Total Authors: 7
[1] Nat Biodivers Ctr, Leiden - Netherlands
[2] I, Univ Sao Paulo, Inst Biociencias, Dept Ecol, Lab Ecol Teor LET, Sao Paulo - Brazil
[3] Imperial Coll London, Dept Life Sci, Ascot, Berks - England
[4] I, Univ Fed Santa Catarina, Ctr Ciencias Biol, Dept Ecol & Zool, Florianopolis, SC - Brazil
[5] Escola Super Agr Luis Dequeiroz, Dept Ciencias Biol, Piracicaba - Brazil
Total Affiliations: 5
Document type: Journal article
Source: PLoS One; v. 15, n. 9 SEP 11 2020.
Web of Science Citations: 0

Many authors have tried to explain the shape of the species abundance distribution (SAD). Some of them have suggested that sampling spatial scale is an important factor shaping SADs. These suggestions, however, did not consider the indirect and well-known effect of sample size, which increases as samples are combined to generate SADs at larger spatial scales. Here, we separate the effects of sample size and sampling scale on the shape of the SAD for three groups of organisms (trees, beetles and birds) sampled in the Brazilian Atlantic Forest. We compared the observed SADs at different sampling scales with simulated SADs having the same richness, relative abundances but comparable sample sizes, to show that the main effect shaping SADs is sample size and not sampling spatial scale. The effect of scale was minor and deviations between observed and simulated SADs were present only for beetles. For trees, the match between observed and simulated SADs was improved at all spatial scales when we accounted for conspecific aggregation, which was even more important than the sampling scale effect. We build on these results to propose a conceptual framework where observed SADs are shaped by three main factors, in decreasing order of importance: sample size, conspecific aggregation and beta diversity. Therefore, studies comparing SADs across sites or scales should use sampling and/or statistical approaches capable of disentangling these three effects on the shape of SADs. (AU)

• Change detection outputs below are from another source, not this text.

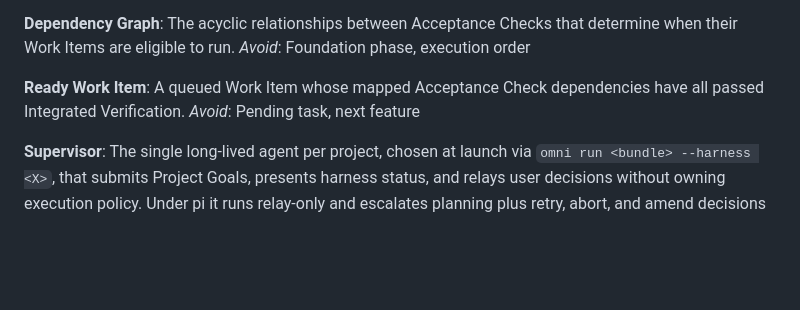
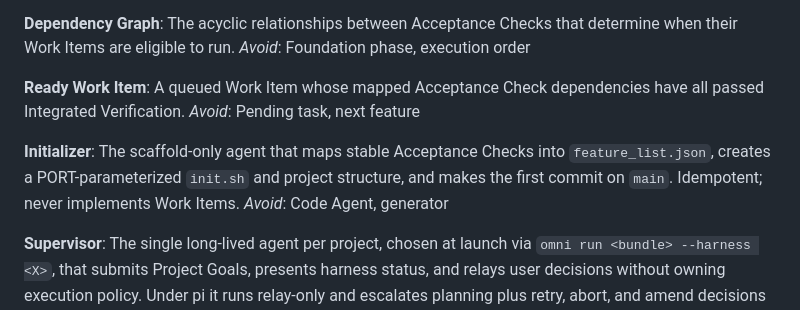
Before and after one commit to vinicius91carvalho/harness-engineering, a Markdown page: CONTEXT.md, the part around the change. GitHub-like rendering; blank space fills up the shorter version.

```diff
--- a/CONTEXT.md
+++ b/CONTEXT.md
@@ -76,6 +76,10 @@ _Avoid_: Foundation phase, execution order
 A queued Work Item whose mapped Acceptance Check dependencies have all passed Integrated Verification.
 _Avoid_: Pending task, next feature
 
+**Initializer**:
+The scaffold-only agent that maps stable Acceptance Checks into `feature_list.json`, creates a PORT-parameterized `init.sh` and project structure, and makes the first commit on `main`. Idempotent; never implements Work Items.
+_Avoid_: Code Agent, generator
+
 **Supervisor**:
 The single long-lived agent per project, chosen at launch via `omni run <bundle> --harness <X>`, that submits Project Goals, presents harness status, and relays user decisions without owning execution policy. Under pi it runs relay-only and escalates planning plus retry, abort, and amend decisions to the human. Its engine is `harness-control.mjs`.
 _Avoid_: worker, scheduler
```
Also changed, not shown: README.md (+4 -0 lines).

FAPESP's process: 99/09635-0 - Diversity, dynamics and conservation in São Paulo State Forests: 40ha of permanent parcels
Grantee:Ricardo Ribeiro Rodrigues

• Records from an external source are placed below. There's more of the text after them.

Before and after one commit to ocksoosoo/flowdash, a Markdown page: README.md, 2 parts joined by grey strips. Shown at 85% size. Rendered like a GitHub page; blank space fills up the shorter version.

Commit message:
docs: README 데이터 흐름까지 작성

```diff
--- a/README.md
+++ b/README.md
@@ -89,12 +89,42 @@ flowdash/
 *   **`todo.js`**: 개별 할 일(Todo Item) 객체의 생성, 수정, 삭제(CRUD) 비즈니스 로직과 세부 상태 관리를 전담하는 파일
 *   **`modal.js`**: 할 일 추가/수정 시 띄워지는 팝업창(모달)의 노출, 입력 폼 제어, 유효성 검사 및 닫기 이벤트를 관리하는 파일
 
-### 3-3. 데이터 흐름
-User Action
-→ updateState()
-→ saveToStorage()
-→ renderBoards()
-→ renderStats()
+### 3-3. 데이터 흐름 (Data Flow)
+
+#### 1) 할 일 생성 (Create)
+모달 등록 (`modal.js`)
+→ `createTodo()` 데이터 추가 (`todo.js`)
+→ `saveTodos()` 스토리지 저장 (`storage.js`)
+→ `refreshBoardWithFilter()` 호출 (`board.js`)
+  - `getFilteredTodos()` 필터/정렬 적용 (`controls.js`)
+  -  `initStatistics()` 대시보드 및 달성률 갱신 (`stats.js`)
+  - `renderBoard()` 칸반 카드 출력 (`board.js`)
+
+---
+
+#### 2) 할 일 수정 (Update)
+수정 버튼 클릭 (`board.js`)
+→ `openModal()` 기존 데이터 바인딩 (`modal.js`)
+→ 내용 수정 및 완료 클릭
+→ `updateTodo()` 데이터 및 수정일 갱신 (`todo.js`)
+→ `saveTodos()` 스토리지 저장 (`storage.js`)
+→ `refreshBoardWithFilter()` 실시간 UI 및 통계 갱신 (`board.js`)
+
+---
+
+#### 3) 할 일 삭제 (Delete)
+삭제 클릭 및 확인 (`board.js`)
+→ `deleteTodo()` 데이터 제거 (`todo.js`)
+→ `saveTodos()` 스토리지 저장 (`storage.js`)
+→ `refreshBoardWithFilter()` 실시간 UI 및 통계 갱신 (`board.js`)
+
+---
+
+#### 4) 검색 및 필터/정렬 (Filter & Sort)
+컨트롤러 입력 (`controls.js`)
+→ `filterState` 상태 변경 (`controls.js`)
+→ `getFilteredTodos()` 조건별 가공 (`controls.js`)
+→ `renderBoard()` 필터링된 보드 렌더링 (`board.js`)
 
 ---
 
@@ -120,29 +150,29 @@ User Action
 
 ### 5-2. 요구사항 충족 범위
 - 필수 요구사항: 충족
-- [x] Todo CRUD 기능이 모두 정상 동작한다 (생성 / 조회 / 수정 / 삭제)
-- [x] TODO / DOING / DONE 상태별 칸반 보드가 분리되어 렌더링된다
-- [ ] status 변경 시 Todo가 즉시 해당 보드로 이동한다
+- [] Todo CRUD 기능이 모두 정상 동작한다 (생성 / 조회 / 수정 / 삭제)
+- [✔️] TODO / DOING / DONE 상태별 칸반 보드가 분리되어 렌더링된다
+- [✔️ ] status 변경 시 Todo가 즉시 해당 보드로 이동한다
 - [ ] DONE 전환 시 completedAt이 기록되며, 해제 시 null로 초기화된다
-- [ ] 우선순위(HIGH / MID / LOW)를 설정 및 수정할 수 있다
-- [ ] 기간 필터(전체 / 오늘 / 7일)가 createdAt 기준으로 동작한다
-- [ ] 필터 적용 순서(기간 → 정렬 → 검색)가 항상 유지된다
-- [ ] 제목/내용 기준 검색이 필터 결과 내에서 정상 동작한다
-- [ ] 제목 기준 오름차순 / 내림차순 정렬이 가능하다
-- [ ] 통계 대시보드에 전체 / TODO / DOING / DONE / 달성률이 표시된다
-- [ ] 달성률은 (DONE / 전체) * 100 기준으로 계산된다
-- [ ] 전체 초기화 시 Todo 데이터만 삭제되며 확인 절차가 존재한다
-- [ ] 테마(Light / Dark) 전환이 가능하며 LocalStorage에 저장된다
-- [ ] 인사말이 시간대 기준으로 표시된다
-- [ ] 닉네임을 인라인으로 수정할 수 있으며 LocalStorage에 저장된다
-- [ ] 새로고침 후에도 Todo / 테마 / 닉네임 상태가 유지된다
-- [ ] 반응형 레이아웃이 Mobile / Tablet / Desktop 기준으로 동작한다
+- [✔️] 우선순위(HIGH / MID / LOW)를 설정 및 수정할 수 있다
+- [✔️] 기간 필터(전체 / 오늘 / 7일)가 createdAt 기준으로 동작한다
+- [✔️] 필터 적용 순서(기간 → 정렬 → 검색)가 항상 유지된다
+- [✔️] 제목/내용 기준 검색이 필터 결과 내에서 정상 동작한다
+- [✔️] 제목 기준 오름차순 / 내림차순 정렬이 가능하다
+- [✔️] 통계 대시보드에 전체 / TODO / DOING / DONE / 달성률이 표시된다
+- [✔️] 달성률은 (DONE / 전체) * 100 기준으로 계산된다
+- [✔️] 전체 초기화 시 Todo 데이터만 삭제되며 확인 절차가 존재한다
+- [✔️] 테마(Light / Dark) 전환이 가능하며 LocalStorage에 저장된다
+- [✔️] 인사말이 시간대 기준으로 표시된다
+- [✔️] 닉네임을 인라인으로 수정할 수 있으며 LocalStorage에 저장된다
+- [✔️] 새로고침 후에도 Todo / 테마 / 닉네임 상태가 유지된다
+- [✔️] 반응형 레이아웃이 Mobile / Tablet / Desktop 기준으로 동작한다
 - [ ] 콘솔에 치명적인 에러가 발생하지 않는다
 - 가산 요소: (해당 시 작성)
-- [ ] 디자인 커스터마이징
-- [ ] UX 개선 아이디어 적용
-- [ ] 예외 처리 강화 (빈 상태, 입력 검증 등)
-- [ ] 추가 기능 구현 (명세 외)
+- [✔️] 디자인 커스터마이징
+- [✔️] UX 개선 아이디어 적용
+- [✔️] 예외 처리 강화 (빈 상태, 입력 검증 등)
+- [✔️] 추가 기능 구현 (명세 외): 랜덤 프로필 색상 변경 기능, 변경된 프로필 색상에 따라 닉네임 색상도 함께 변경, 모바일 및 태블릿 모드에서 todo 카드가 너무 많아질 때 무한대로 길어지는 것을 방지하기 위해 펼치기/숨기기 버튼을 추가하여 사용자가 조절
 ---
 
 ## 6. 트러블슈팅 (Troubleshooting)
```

Support type: BIOTA-FAPESP Program - Thematic Grants
FAPESP's process: 13/08722-5 - The role of functional diversity in structuring tropical tree communities: a model-based approach
Grantee:Renato Augusto Ferreira de Lima

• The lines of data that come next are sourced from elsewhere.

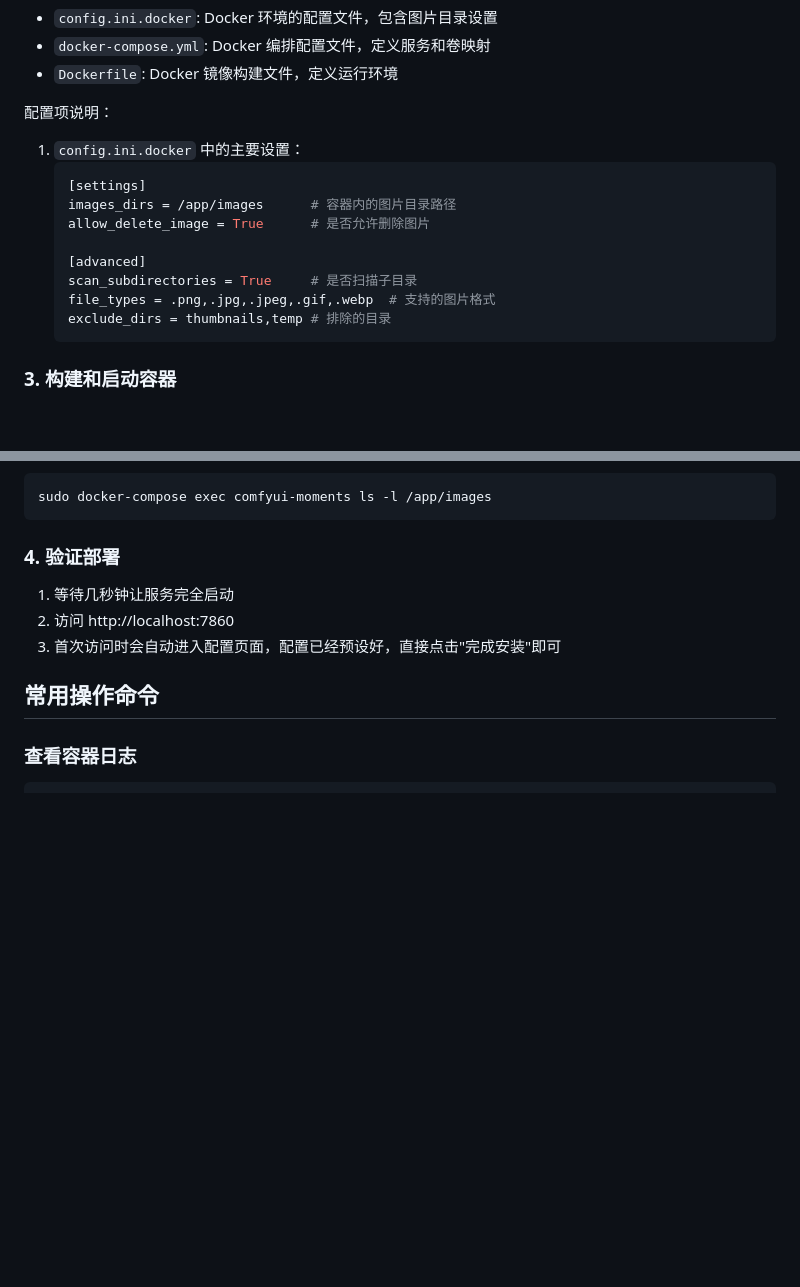
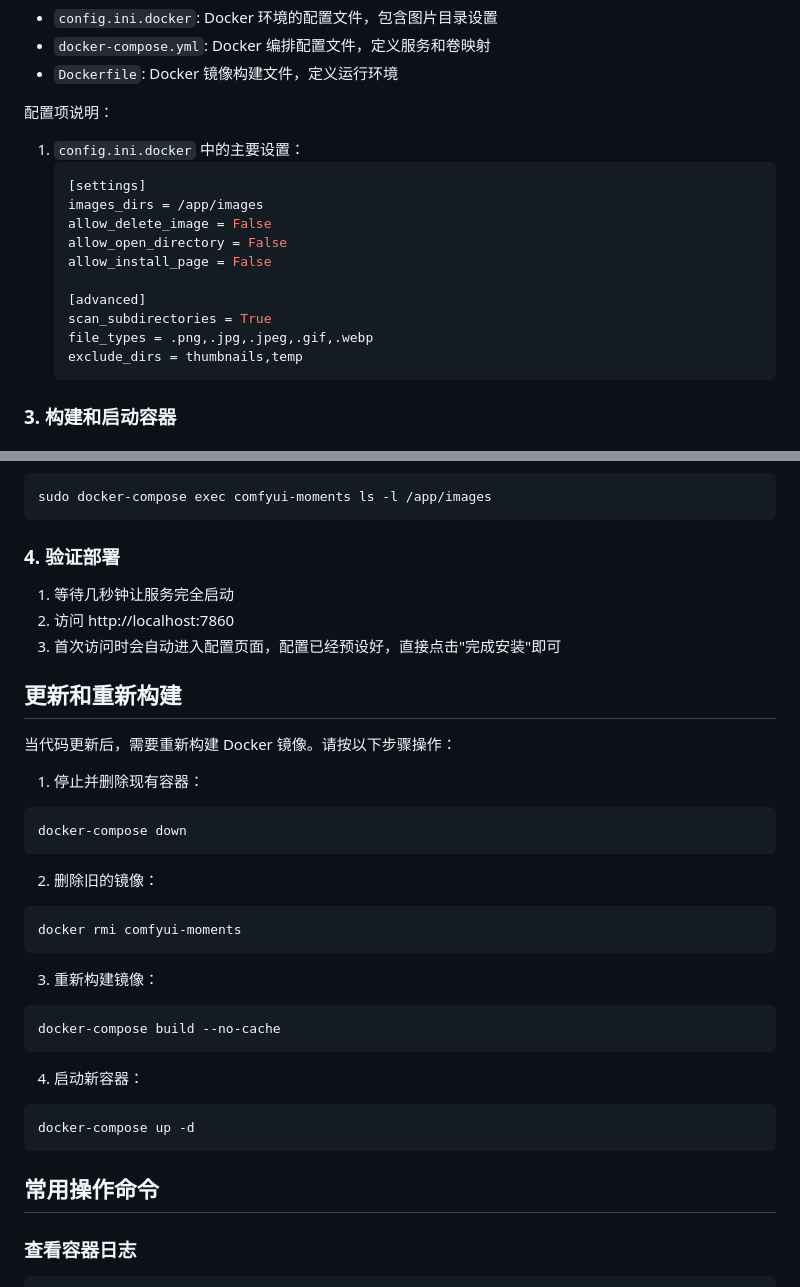
Before and after one commit to liuqianhonga/ComfyUI-Moments, a Markdown page: DOCKER_DEPLOY.md, 2 parts joined by grey strips. Drawn GitHub-style; blank space fills up the shorter version.

Commit message:
DOCKER_DEPLOY

````diff
--- a/DOCKER_DEPLOY.md
+++ b/DOCKER_DEPLOY.md
@@ -35,13 +35,15 @@ cd ComfyUI-Moments
 1. `config.ini.docker` 中的主要设置：
    ```ini
    [settings]
-   images_dirs = /app/images      # 容器内的图片目录路径
-   allow_delete_image = True      # 是否允许删除图片
+   images_dirs = /app/images
+   allow_delete_image = False
+   allow_open_directory = False
+   allow_install_page = False
 
    [advanced]
-   scan_subdirectories = True     # 是否扫描子目录
-   file_types = .png,.jpg,.jpeg,.gif,.webp  # 支持的图片格式
-   exclude_dirs = thumbnails,temp # 排除的目录
+   scan_subdirectories = True
+   file_types = .png,.jpg,.jpeg,.gif,.webp
+   exclude_dirs = thumbnails,temp
    ```
 
 ### 3. 构建和启动容器
@@ -97,6 +99,30 @@ sudo docker-compose exec comfyui-moments ls -l /app/images
 1. 等待几秒钟让服务完全启动
 2. 访问 http://localhost:7860
 3. 首次访问时会自动进入配置页面，配置已经预设好，直接点击"完成安装"即可
+
+## 更新和重新构建
+
+当代码更新后，需要重新构建 Docker 镜像。请按以下步骤操作：
+
+1. 停止并删除现有容器：
+```bash
+docker-compose down
+```
+
+2. 删除旧的镜像：
+```bash
+docker rmi comfyui-moments
+```
+
+3. 重新构建镜像：
+```bash
+docker-compose build --no-cache
+```
+
+4. 启动新容器：
+```bash
+docker-compose up -d
+```
 
 ## 常用操作命令
 
````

Support type: Scholarships in Brazil - Post-Doctorate
FAPESP's process: 13/50718-5 - Ecological restoration of riparian forests, native forest of economic production and of degraded forest fragments (in APP and RL) based on restoration ecology of reference ecosystems in order to scientifically test the precepts of the New Brazilian Forest Code
Grantee:Ricardo Ribeiro Rodrigues
Support type: BIOTA-FAPESP Program - Thematic Grants